* [EXERCISE] May I please have every record restated word for word, with the images left out?

* [RECORDS TO USE]
_____
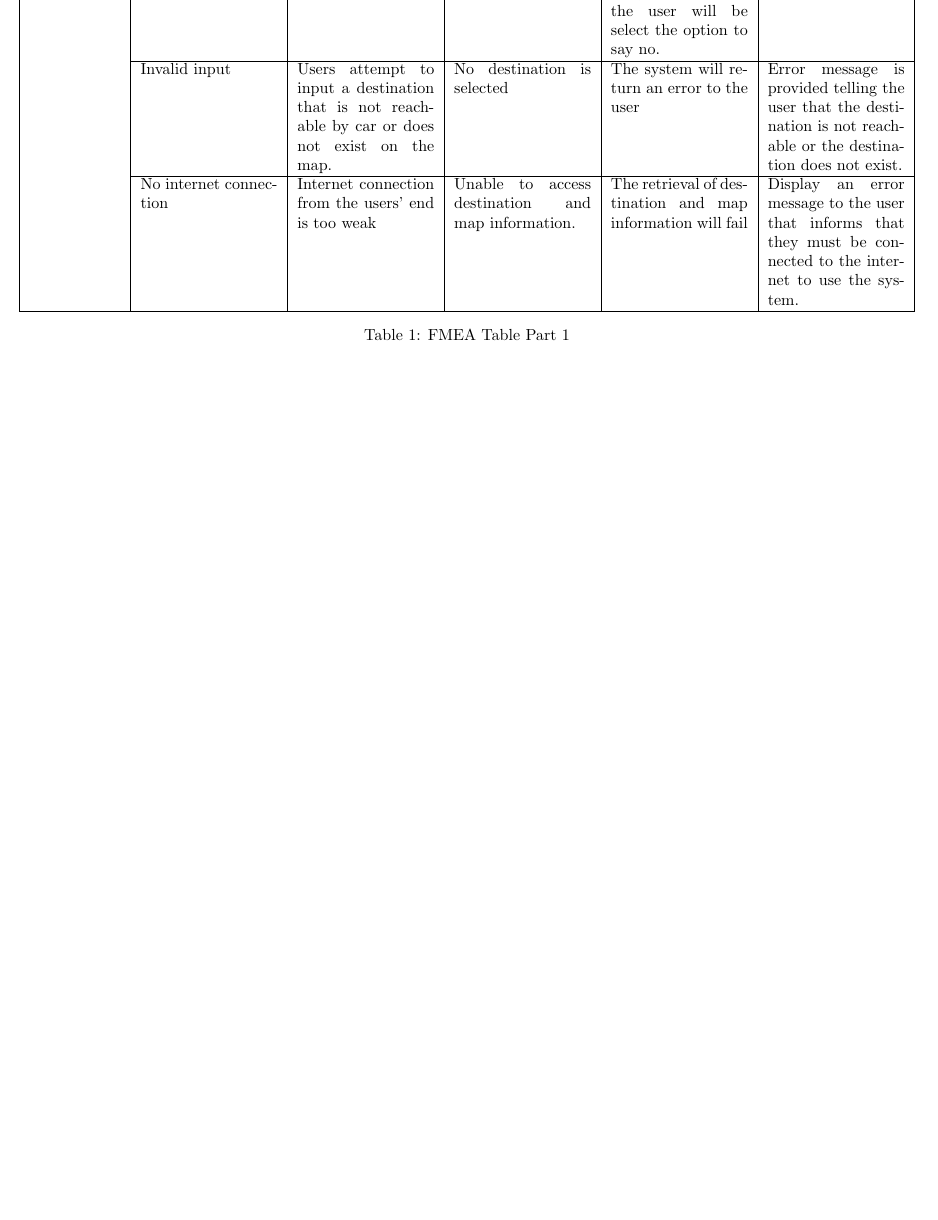
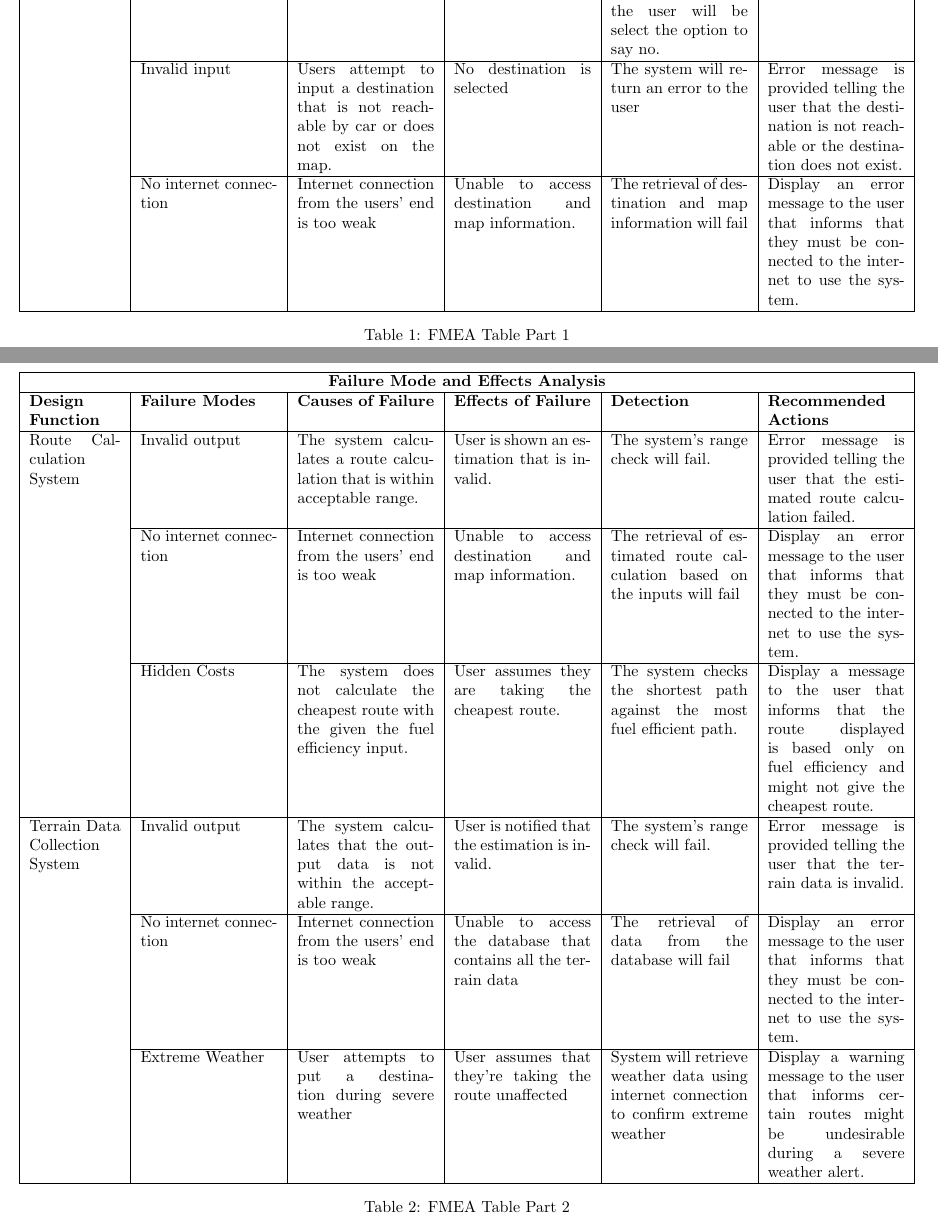
Before and after one commit to mehtaj8/Greenway, a LaTeX document (docs/HazardAnalysis/HazardAnalysis.tex): part of page 8 of 8 before the commit and two parts of pages 8 and 9 of 11 after it, the two joined at a grey line, cut so that both start at the same text, the shorter picture padded with empty space. Compiled offline with pdfLaTeX.

Commit message:
FMEA Worksheet Updated

```diff
--- a/docs/HazardAnalysis/HazardAnalysis.tex
+++ b/docs/HazardAnalysis/HazardAnalysis.tex
@@ -164,3 +164,24 @@ This component is responsible for calculating fuel cost taking into consideratio
 	\label{FMEAPart1}
 \end{table}
 
+\begin{table}[htbp]
+	\centering
+	\makebox[\linewidth]{
+	\begin{tabular}{|p{2cm}|p{3cm}|p{3cm}|p{3cm}|p{3cm}|p{3cm}|}
+		\multicolumn{6}{c}{}\\
+		\hline
+		\multicolumn{6}{|c|}{\textbf{Failure Mode and Effects Analysis}}\\
+		\hline
+		\textbf{Design Function} & \textbf{Failure Modes} & \textbf{Causes of Failure} & \textbf{Effects of Failure} & \textbf{Detection} & \textbf{Recommended Actions} \\ \hline
+
+    	Route Calculation System & Invalid output & The system calculates a route calculation that is within acceptable range. & User is shown an estimation that is invalid. & The system's range check will fail. & Error message is provided telling the user that the estimated route calculation failed.\\ \cline{2-6}
+    	& No internet connection & Internet connection from the users' end is too weak & Unable to access destination and map information. & The retrieval of estimated route calculation based on the inputs will fail & Display an error message to the user that informs that they must be connected to the internet to use the system. \\ \cline{2-6}
+    	& Hidden Costs & The system does not calculate the cheapest route with the given the fuel efficiency input. & User assumes they are taking the cheapest route. & The system checks the shortest path against the most fuel efficient path. & Display a message to the user that informs that the route displayed is based only on fuel efficiency and might not give the cheapest route.\\ \hline
+
+    	Terrain Data Collection System & Invalid output & The system calculates that the output data is not within the acceptable range. & User is notified that the estimation is invalid. & The system's range check will fail. & Error message is provided telling the user that the terrain data is invalid. \\ \cline{2-6}
+    	& No internet connection & Internet connection from the users' end is too weak & Unable to access the database that contains all the terrain data & The retrieval of data from the database will fail & Display an error message to the user that informs that they must be connected to the internet to use the system. \\ \cline{2-6}
+    	& Extreme Weather & User attempts to put a destination during severe weather & User assumes that they're taking the route unaffected & System will retrieve weather data using internet connection to confirm extreme weather & Display a warning message to the user that informs certain routes might be undesirable during a severe weather alert. \\ \hline
+	\end{tabular}
+}
+
+	\caption{FMEA Table Part 2}
@@ -166,0 +197,6 @@ This component is responsible for calculating fuel cost taking into consideratio
+		\multicolumn{6}{|c|}{\textbf{Failure Mode and Effects Analysis}}\\
+		\hline
+		\textbf{Design Function} & \textbf{Failure Modes} & \textbf{Causes of Failure} & \textbf{Effects of Failure} & \textbf{Detection} & \textbf{Recommended Actions} \\ \hline
+
+    	Fuel Cost Calculation System & Invalid output & The system calculates a fuel cost calculation that is within acceptable range. & User is shown an estimation that is invalid. & The system's range check will fail. & Error message is provided telling the user that the estimated fuel cost calculation failed.\\ \cline{2-6}
+    	& No internet connection & Internet connection from the users' end is too weak & Unable to access destination and map information. & The retrieval of estimated fuel cost calculation based on the inputs will fail & Display an error message to the user that informs that they must be connected to the internet to use the system. \\ \cline{2-6}
@@ -167,3 +208,8 @@ This component is responsible for calculating fuel cost taking into consideratio
+	\label{FMEAPart1}
+\end{table}
+
+\newpage
+
 \section{Conclusion}
 In summary, it is important to realize the potential hazards of each function to avoid potential risks and negative experiences for the user. The above document contents highlight
 important safety considerations along with risks/failures for each function. This will ensure
```
Also changed, not shown: docs/HazardAnalysis/HazardAnalysis.pdf, docs/HazardAnalysis/HazardAnalysis.tex (14 more changed lines).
_____
* [OUTPUT]
Before and after one commit to mehtaj8/Greenway, a LaTeX document (docs/HazardAnalysis/HazardAnalysis.tex): part of page 8 of 8 before the commit and two parts of pages 8 and 9 of 11 after it, the two joined at a grey line, cut so that both start at the same text, the shorter picture padded with empty space. Compiled offline with pdfLaTeX.

Commit message:
FMEA Worksheet Updated

```diff
--- a/docs/HazardAnalysis/HazardAnalysis.tex
+++ b/docs/HazardAnalysis/HazardAnalysis.tex
@@ -164,3 +164,24 @@ This component is responsible for calculating fuel cost taking into consideratio
 	\label{FMEAPart1}
 \end{table}
 
+\begin{table}[htbp]
+	\centering
+	\makebox[\linewidth]{
+	\begin{tabular}{|p{2cm}|p{3cm}|p{3cm}|p{3cm}|p{3cm}|p{3cm}|}
+		\multicolumn{6}{c}{}\\
+		\hline
+		\multicolumn{6}{|c|}{\textbf{Failure Mode and Effects Analysis}}\\
+		\hline
+		\textbf{Design Function} & \textbf{Failure Modes} & \textbf{Causes of Failure} & \textbf{Effects of Failure} & \textbf{Detection} & \textbf{Recommended Actions} \\ \hline
+
+    	Route Calculation System & Invalid output & The system calculates a route calculation that is within acceptable range. & User is shown an estimation that is invalid. & The system's range check will fail. & Error message is provided telling the user that the estimated route calculation failed.\\ \cline{2-6}
+    	& No internet connection & Internet connection from the users' end is too weak & Unable to access destination and map information. & The retrieval of estimated route calculation based on the inputs will fail & Display an error message to the user that informs that they must be connected to the internet to use the system. \\ \cline{2-6}
+    	& Hidden Costs & The system does not calculate the cheapest route with the given the fuel efficiency input. & User assumes they are taking the cheapest route. & The system checks the shortest path against the most fuel efficient path. & Display a message to the user that informs that the route displayed is based only on fuel efficiency and might not give the cheapest route.\\ \hline
+
+    	Terrain Data Collection System & Invalid output & The system calculates that the output data is not within the acceptable range. & User is notified that the estimation is invalid. & The system's range check will fail. & Error message is provided telling the user that the terrain data is invalid. \\ \cline{2-6}
+    	& No internet connection & Internet connection from the users' end is too weak & Unable to access the database that contains all the terrain data & The retrieval of data from the database will fail & Display an error message to the user that informs that they must be connected to the internet to use the system. \\ \cline{2-6}
+    	& Extreme Weather & User attempts to put a destination during severe weather & User assumes that they're taking the route unaffected & System will retrieve weather data using internet connection to confirm extreme weather & Display a warning message to the user that informs certain routes might be undesirable during a severe weather alert. \\ \hline
+	\end{tabular}
+}
+
+	\caption{FMEA Table Part 2}
@@ -166,0 +197,6 @@ This component is responsible for calculating fuel cost taking into consideratio
+		\multicolumn{6}{|c|}{\textbf{Failure Mode and Effects Analysis}}\\
+		\hline
+		\textbf{Design Function} & \textbf{Failure Modes} & \textbf{Causes of Failure} & \textbf{Effects of Failure} & \textbf{Detection} & \textbf{Recommended Actions} \\ \hline
+
+    	Fuel Cost Calculation System & Invalid output & The system calculates a fuel cost calculation that is within acceptable range. & User is shown an estimation that is invalid. & The system's range check will fail. & Error message is provided telling the user that the estimated fuel cost calculation failed.\\ \cline{2-6}
+    	& No internet connection & Internet connection from the users' end is too weak & Unable to access destination and map information. & The retrieval of estimated fuel cost calculation based on the inputs will fail & Display an error message to the user that informs that they must be connected to the internet to use the system. \\ \cline{2-6}
@@ -167,3 +208,8 @@ This component is responsible for calculating fuel cost taking into consideratio
+	\label{FMEAPart1}
+\end{table}
+
+\newpage
+
 \section{Conclusion}
 In summary, it is important to realize the potential hazards of each function to avoid potential risks and negative experiences for the user. The above document contents highlight
 important safety considerations along with risks/failures for each function. This will ensure
```
Also changed, not shown: docs/HazardAnalysis/HazardAnalysis.pdf, docs/HazardAnalysis/HazardAnalysis.tex (14 more changed lines).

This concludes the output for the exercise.